======== Source records

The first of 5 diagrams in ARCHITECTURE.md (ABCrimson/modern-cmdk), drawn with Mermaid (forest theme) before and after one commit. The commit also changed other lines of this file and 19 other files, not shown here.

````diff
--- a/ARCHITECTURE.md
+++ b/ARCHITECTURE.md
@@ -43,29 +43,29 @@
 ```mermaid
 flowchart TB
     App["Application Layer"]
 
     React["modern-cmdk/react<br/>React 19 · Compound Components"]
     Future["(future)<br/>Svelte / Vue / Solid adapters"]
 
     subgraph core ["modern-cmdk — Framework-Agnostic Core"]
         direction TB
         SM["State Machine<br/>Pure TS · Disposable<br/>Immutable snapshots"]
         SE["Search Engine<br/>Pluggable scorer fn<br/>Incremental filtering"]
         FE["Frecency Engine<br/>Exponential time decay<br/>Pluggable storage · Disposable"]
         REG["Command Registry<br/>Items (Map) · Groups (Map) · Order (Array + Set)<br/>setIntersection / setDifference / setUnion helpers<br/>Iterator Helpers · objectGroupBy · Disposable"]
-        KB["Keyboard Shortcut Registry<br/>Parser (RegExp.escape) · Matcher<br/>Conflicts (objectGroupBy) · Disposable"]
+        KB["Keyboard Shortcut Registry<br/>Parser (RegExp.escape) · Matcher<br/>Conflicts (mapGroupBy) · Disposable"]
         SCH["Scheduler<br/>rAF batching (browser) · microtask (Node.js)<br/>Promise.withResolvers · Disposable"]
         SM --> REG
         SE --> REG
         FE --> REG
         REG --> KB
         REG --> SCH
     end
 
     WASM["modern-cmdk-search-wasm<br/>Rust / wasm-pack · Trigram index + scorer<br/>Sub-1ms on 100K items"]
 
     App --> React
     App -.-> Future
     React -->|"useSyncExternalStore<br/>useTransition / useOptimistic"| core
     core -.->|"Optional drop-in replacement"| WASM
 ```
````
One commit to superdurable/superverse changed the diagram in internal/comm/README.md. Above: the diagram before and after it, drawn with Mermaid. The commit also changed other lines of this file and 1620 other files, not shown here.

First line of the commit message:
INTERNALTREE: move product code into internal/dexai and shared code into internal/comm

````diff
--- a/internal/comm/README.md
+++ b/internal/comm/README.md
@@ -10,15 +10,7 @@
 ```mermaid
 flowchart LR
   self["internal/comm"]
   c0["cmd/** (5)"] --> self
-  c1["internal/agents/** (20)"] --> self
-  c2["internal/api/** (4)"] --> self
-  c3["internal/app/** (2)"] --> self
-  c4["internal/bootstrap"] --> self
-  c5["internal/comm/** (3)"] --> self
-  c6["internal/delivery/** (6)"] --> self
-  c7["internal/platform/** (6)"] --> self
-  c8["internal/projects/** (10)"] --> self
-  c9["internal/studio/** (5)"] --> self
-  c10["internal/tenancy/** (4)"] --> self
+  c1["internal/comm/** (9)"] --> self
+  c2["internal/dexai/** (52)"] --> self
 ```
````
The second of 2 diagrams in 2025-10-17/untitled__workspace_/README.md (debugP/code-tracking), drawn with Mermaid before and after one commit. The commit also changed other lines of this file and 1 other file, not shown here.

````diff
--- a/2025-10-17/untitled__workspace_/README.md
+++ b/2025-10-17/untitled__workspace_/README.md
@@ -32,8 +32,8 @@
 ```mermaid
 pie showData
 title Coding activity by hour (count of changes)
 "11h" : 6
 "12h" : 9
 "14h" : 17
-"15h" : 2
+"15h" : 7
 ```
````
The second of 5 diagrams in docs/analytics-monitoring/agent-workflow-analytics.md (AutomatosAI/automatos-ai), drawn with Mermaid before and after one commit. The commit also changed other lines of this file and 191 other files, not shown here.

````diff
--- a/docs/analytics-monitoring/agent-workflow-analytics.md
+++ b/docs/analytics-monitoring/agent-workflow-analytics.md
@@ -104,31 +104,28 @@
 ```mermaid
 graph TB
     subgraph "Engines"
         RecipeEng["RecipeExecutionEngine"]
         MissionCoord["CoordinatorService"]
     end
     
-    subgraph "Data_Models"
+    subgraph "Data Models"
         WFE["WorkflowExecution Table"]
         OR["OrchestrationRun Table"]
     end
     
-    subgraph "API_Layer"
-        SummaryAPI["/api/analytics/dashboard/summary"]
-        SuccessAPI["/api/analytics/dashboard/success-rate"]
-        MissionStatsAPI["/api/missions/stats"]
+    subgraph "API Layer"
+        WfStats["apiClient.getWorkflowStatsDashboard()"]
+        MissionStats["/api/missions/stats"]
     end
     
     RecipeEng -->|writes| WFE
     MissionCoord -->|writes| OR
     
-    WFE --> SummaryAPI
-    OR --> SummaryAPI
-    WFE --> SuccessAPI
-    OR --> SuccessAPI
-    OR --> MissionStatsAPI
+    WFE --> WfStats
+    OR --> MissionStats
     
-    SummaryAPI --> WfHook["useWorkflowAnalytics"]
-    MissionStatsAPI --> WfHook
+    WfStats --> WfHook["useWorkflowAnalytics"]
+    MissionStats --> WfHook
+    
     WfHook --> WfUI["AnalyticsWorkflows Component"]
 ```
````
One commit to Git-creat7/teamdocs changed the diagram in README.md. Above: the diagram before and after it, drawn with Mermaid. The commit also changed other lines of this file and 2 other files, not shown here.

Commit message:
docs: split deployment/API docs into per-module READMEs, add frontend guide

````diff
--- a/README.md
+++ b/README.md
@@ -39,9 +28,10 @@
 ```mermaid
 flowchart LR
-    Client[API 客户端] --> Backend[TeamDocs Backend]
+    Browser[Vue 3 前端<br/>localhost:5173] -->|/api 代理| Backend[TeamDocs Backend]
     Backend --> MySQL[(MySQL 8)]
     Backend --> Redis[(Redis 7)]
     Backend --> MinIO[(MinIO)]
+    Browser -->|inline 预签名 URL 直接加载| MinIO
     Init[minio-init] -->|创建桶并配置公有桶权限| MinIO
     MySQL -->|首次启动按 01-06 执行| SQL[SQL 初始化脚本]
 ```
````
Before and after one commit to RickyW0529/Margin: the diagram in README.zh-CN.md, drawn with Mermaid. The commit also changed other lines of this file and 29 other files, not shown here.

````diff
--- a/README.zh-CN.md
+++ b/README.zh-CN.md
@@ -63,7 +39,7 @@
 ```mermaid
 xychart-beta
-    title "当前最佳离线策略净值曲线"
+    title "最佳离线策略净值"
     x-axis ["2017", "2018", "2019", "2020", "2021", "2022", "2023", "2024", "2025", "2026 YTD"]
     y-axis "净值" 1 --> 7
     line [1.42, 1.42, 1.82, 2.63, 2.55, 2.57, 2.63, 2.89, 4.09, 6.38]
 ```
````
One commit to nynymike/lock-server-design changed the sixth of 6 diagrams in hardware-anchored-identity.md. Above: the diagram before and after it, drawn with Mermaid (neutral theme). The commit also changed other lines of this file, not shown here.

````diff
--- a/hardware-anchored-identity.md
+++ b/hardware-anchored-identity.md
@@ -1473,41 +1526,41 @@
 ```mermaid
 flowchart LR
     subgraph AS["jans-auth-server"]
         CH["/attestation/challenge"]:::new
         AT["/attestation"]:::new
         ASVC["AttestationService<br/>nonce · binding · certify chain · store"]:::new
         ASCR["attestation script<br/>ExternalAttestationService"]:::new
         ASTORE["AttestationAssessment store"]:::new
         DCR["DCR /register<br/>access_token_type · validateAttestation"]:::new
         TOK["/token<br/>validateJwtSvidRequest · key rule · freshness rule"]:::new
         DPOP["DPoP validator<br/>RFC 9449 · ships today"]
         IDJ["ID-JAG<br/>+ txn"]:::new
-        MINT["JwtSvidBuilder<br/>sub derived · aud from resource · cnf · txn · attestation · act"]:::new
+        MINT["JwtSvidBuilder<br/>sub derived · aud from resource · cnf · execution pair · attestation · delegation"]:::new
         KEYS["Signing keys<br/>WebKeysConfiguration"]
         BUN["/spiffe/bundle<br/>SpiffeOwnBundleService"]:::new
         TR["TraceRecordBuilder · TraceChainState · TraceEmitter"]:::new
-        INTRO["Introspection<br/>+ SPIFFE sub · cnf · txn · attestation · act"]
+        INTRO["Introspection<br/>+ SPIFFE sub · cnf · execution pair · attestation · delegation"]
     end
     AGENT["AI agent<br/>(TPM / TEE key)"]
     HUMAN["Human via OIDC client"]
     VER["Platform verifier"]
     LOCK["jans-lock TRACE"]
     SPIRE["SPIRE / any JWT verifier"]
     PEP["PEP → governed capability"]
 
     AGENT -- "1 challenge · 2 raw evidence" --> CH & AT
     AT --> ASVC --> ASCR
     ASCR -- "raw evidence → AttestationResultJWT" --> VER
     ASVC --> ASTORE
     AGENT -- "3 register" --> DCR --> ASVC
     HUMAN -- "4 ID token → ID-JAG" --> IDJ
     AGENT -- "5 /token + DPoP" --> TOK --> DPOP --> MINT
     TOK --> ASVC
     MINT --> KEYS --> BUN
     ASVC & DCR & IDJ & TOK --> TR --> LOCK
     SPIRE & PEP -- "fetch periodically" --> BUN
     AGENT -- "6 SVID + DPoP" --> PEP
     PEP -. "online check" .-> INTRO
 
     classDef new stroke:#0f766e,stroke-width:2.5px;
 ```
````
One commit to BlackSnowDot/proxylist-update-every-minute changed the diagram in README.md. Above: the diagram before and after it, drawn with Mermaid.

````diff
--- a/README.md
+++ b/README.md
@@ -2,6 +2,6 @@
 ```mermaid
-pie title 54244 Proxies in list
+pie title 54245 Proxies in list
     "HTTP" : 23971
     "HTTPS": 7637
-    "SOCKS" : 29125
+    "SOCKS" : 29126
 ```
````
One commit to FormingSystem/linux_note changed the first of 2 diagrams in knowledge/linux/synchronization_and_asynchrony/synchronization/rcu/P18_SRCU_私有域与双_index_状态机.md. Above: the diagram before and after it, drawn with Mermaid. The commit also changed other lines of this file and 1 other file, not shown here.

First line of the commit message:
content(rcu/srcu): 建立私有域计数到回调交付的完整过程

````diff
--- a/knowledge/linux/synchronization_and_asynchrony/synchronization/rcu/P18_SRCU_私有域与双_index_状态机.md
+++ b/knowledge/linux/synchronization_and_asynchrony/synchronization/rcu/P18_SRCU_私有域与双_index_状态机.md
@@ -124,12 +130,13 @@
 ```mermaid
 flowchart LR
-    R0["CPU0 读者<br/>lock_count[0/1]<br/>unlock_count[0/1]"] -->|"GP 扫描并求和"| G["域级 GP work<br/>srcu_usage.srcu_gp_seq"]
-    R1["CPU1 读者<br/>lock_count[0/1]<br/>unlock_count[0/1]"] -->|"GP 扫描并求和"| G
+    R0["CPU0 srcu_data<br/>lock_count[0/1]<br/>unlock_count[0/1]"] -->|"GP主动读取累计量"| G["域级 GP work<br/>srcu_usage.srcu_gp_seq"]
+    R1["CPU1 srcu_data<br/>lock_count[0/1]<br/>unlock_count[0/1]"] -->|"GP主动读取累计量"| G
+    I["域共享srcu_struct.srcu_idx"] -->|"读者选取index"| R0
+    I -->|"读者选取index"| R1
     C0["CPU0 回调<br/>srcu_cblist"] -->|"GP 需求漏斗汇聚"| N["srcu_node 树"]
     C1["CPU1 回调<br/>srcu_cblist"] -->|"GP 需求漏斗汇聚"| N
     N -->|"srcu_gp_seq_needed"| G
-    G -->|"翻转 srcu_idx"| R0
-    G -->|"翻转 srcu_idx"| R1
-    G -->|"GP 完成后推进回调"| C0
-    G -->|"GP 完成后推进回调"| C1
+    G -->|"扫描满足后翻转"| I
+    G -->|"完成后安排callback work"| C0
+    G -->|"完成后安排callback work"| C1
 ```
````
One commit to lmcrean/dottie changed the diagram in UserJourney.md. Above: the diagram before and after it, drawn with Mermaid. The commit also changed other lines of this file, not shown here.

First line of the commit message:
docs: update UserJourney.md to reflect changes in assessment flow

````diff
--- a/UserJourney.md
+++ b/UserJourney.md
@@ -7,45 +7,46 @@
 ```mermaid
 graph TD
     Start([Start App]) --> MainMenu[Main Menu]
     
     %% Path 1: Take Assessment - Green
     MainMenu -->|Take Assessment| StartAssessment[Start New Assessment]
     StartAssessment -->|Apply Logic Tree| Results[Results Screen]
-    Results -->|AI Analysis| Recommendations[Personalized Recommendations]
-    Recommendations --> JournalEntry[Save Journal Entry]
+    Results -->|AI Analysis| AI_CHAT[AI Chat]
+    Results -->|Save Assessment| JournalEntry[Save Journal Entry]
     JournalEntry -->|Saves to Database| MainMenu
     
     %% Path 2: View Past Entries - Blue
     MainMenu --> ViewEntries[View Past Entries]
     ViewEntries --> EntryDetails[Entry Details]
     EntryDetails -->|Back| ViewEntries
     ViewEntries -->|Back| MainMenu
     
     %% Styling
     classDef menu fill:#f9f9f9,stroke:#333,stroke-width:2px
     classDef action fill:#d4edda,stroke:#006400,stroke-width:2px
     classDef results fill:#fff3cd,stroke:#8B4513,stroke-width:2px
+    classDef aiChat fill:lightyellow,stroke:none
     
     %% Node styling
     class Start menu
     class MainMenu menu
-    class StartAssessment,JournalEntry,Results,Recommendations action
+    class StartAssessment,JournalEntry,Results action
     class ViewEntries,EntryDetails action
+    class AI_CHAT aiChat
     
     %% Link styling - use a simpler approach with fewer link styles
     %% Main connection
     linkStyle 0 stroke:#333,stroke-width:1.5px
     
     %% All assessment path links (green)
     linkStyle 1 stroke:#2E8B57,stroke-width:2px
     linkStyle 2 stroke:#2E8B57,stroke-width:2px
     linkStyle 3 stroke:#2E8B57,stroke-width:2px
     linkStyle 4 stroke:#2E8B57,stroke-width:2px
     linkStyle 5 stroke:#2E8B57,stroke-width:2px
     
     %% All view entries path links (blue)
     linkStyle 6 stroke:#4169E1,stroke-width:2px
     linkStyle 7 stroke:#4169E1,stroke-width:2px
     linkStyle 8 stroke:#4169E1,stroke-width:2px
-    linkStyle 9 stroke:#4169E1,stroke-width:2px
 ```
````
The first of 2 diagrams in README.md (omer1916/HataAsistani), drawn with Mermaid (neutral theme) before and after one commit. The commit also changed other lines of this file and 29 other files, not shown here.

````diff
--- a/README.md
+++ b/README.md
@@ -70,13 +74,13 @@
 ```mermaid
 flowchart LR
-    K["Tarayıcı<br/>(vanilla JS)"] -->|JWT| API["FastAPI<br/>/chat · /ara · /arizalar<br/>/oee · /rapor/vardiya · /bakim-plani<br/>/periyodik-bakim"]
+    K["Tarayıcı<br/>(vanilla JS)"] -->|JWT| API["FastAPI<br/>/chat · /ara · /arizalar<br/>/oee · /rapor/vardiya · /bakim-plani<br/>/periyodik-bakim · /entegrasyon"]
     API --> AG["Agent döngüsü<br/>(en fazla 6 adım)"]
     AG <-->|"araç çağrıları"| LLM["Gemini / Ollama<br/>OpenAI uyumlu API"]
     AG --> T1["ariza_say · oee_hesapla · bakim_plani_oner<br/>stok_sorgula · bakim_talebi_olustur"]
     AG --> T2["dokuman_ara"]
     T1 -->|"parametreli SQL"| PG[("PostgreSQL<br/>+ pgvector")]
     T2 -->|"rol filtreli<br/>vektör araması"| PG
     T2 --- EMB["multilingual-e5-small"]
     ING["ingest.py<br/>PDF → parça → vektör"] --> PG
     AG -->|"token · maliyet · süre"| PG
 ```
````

================

▸ **Your objective**:
Scan the records above for the word "arizalar". Show each line in which it appears.

▸ **Answer for this exercise**:
-    K["Tarayıcı<br/>(vanilla JS)"] -->|JWT| API["FastAPI<br/>/chat · /ara · /arizalar<br/>/oee · /rapor/vardiya · /bakim-plani<br/>/periyodik-bakim"]
+    K["Tarayıcı<br/>(vanilla JS)"] -->|JWT| API["FastAPI<br/>/chat · /ara · /arizalar<br/>/oee · /rapor/vardiya · /bakim-plani<br/>/periyodik-bakim · /entegrasyon"]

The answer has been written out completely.